I use this phrase as a staring point. It is a concept I bring to my clients when helping them get to the next step. Thomas Keller in his book The French Laundry discusses things such as a sieve or tamis to refine a sauce or mousse. I see this thought process as essential for preparing food at a high level. However there are tools of refinement that need to happen not just in the kitchen and can’t be bought at the local foodservice equipment supplier.

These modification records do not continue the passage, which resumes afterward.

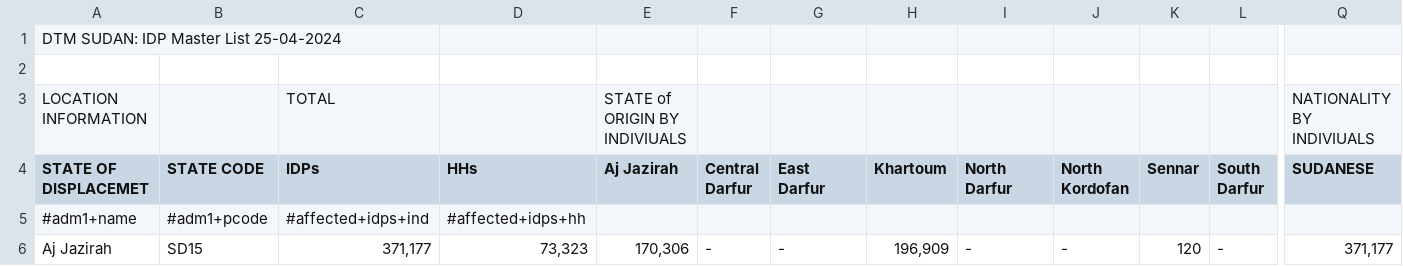
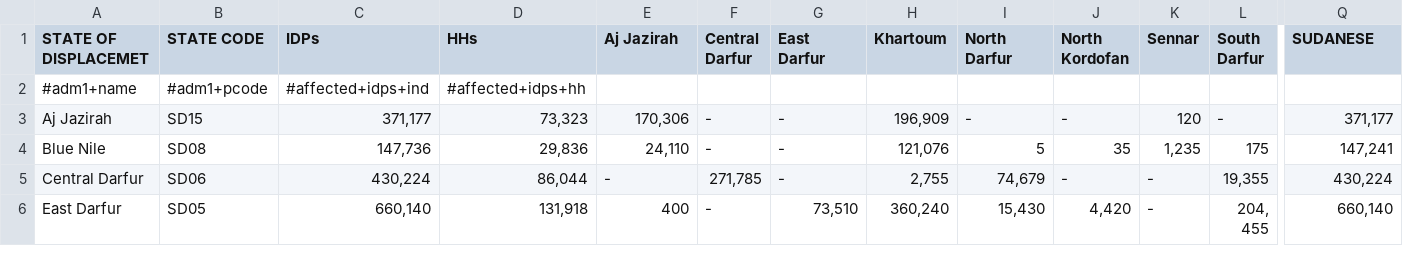
Before and after one commit to fayam1/Sudat-DTM-Analysis, a CSV file: Data/Sudan Monthly Displacement__APR2024_admin1.csv, drawn as a sheet; only a part is shown, gaps mark what is left out; the shorter side is filled out with more unchanged rows; rows hold the shown columns only; the diff names each change by its address in the sheet, - before the commit and + after, or states it on an @@ line.

Commit message:
Update Sudan Monthly Displacement__APR2024_admin1.csv

```diff
--- a/Data/Sudan Monthly Displacement__APR2024_admin1.csv
+++ b/Data/Sudan Monthly Displacement__APR2024_admin1.csv
-row 1: DTM SUDAN: IDP Master List 25-04-2024
-row 2: (empty)
-row 3: LOCATION INFORMATION |  | TOTAL |  | STATE of ORIGIN BY INDIVIUALS |  |  |  |  |  |  |  | NATIONALITY BY INDIVIUALS
```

The most important tool is a really a “second set of eyes”. For most it is the hardest thing to do; take critique from a third party. Having someone tell you your hard work is all for nothing can be exasperating at best. For most professionals deeply invested in their product on a daily basis, it is uneasy and in some cases the fuel on the fire if they have a bit of a temper. The defense starts and the individual hold their breath and when they have a free moment let loose and vent. I know as I did this for years. It wasn’t until I took a deeper look at the process and learned that critique is the most important thing one can have in the kitchen. Without it, that is constructive criticism, a culinary team or chef can’t take their food to a different level. After competing for many years, being an educator, as a judge or even a certification evaluator; I have learned many things and look at food differently.
What do I look at? I look at many things. I start with the menu, How is it written and especially the sequence of the words and the emphasis they play in creating the anticipation of what the guest is going to receive. A menu is the first thing a guest may see. If I see the word “roasted” I have already begun to create an image in my mind. I want to see caramelization of the exterior of what is being roasted. If it a red meat, I want to see the skill of the chef by seeing the color of the meat at the perfect temperature when it is sliced. In taking it to the next level, I want to extrapolate the next steps in the process. What happened to the pan it was roasted in? Did the chef capture the “fond” or caramelized flavor on the bottom of the pan to create a sauce or jus? This process is fundamental to good cooking and creating flavor. If ignored, was there an opportunity lost?
In some cases, there is a inappropriate sequence of words which causes emphasis of a technique or ingredient to be mis interpreted by the person reading the menu. For example “Pan Seared and Marinated Sirloin of Beef” In reading this, I envision the beef being seared and then marinated. If you spend time creating all that flavor through searing and then put the meat in a wet marinade, the flavors developed through the maillard reaction are lost. Affects of acids usually associated with marinade take hold and deaden colors and change flavors. Thus ” Marinated and Pan Seared” would be more appropriate course of action would result in a more refined product.
This is just one example of some one from a different perspective evaluating a recipe, presentation or complete menu. I invite my colleagues to look out side your organization to have some one look at your items and give a review. For a caterer,
who is getting ready for a large high profile event, bring someone outside at the tasting who has experience and a knowledge of food to evaluate what you are serving. It is not the client, bride or event planner. It is someone who is not emotionally tied to it.
What should they look at:
- Menu Writing
- The food matching the description
- Presentation and repetitiveness of ingredients and techniques
- How well it eats with the proposed plates and flatware
- Portion size in relationship to each course
- Authenticity to the theme or cuisine being represented
There are many other things to consider. If you need more help, Customized Culinary Solutions is there for you. We specialize in helping clients with their menus and how they are seen by the end user.